The students, all enrolled in the Graduate School of Education, were getting ready to take part in mock bail hearings at the Superior Courthouse in Lowell. Their goals were to successfully argue their case in four minutes or less and more importantly to use the courtroom experience to enrich the teaching of history to middle and high school students.
“In such a professional setting, a lot was demanded of the students,” said Asst. Prof. Pat Fontaine. “It was a daunting task but it was important for them on a confidence level.”
“Preparation here is more intense here than just going before the class,” said Chris Dussort, who is enrolled in Fontaine’s Curriculum Instruction and Teaching History course.
The courthouse class, held at night when the court was not in session, was led by Superior Court Judge John Lu and Robert Clayman, executive director of the Massachusetts Judges Conference. Before starting the bail hearings, they gave an overview of how the court works, discussed the history of bail and its role in judicial proceedings -- and even invited the students up to the judge’s bench for a look.
“We are in a building that has a rich history. Everything we do here is to help you learn as a teacher,” Lu told the group. “You can turn your classroom into a court room in just a few minutes.”
The courtroom session was the first time Fontaine has incorporated mock bail hearings into her course. When the Judges Conference suggested working together, she jumped at the chance to give students the opportunity to learn and present their work in a real-world setting. The students were divided into groups, some representing the prosecution, others the defense. They were given specifics of different cases and had to present their arguments for or against bail to the court. Two students acted as judges, weighing the arguments before delivering a decision.

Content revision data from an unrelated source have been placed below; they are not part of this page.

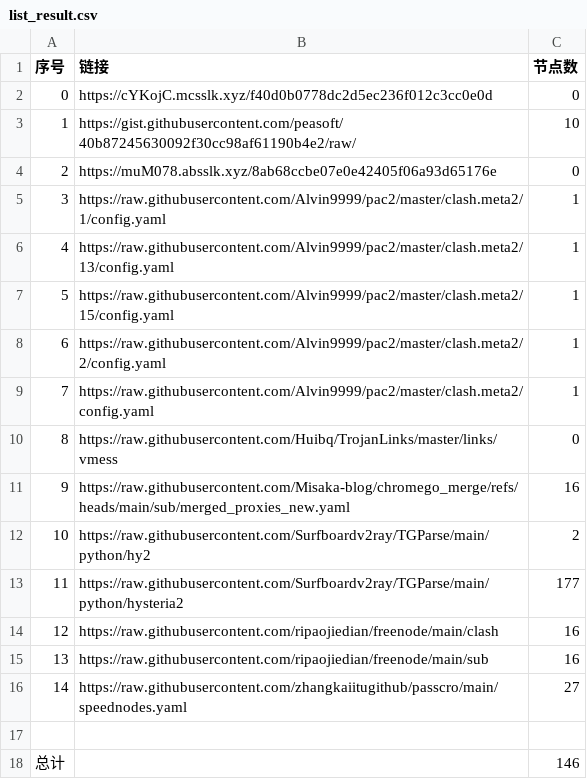
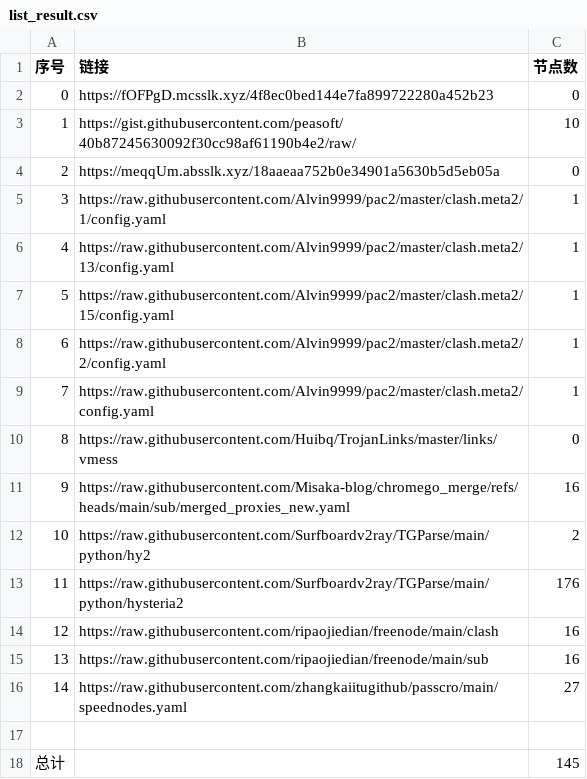
Before and after one commit to sdxinm/NoMoreWalls, a CSV file: list_result.csv, drawn as a sheet.

```diff
--- a/list_result.csv
+++ b/list_result.csv
@@ -1,5 +1,5 @@
 序号,链接,节点数
-0,https://cYKojC.mcsslk.xyz/f40d0b0778dc2d5ec236f012c3cc0e0d,0
+0,https://fOFPgD.mcsslk.xyz/4f8ec0bed144e7fa899722280a452b23,0
 1,https://gist.githubusercontent.com/peasoft/40b87245630092f30cc98af61190b4e2/raw/,10
-2,https://muM078.absslk.xyz/8ab68ccbe07e0e42405f06a93d65176e,0
+2,https://meqqUm.absslk.xyz/18aaeaa752b0e34901a5630b5d5eb05a,0
 3,https://raw.githubusercontent.com/Alvin9999/pac2/master/clash.meta2/1/config.yaml,1
@@ -12,3 +12,3 @@
 10,https://raw.githubusercontent.com/Surfboardv2ray/TGParse/main/python/hy2,2
-11,https://raw.githubusercontent.com/Surfboardv2ray/TGParse/main/python/hysteria2,177
+11,https://raw.githubusercontent.com/Surfboardv2ray/TGParse/main/python/hysteria2,176
 12,https://raw.githubusercontent.com/ripaojiedian/freenode/main/clash,16
@@ -17,2 +17,2 @@
 
-总计,,146
+总计,,145
```
Also changed, not shown: 6 other files.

“This experience gave us a sense of place and of the important role of the judiciary,” said Fontaine. “The students have to think about what their rights and responsibilities are as a citizen of a democracy.”

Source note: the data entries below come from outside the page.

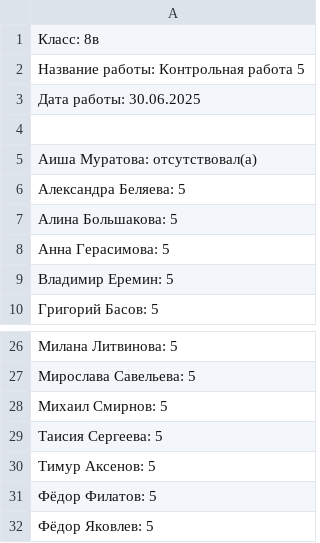
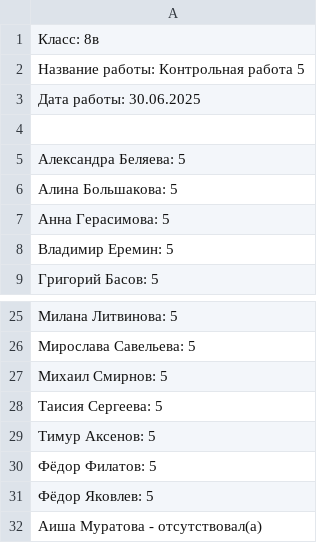
Before and after one commit to Dostoievsky/the_beatles, a CSV file: apotheosis/archive/8в/8в_контрольная работа 5_30.06.2025.csv, drawn as a sheet; only a part is shown, gaps mark what is left out.

```diff
--- a/apotheosis/archive/8в/8в_контрольная работа 5_30.06.2025.csv
+++ b/apotheosis/archive/8в/8в_контрольная работа 5_30.06.2025.csv
@@ -4,3 +4,2 @@
 
-Аиша Муратова:    отсутствовал(а)
 Александра Беляева:    5
@@ -32 +31,2 @@
 Фёдор Яковлев:    5
+Аиша Муратова  -  отсутствовал(а)
```
Also changed, not shown: 5 other files.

Translating Courtroom to Classroom
After their courtroom session, the students were assigned papers on how they will apply the experience to classroom teaching. For Clayman, the courtroom class opened a dialog that the Judges Conference hopes will help to broaden understanding of the judiciary’s role in American history.
“The judiciary is probably the least understood branch of the government,” said Clayman. “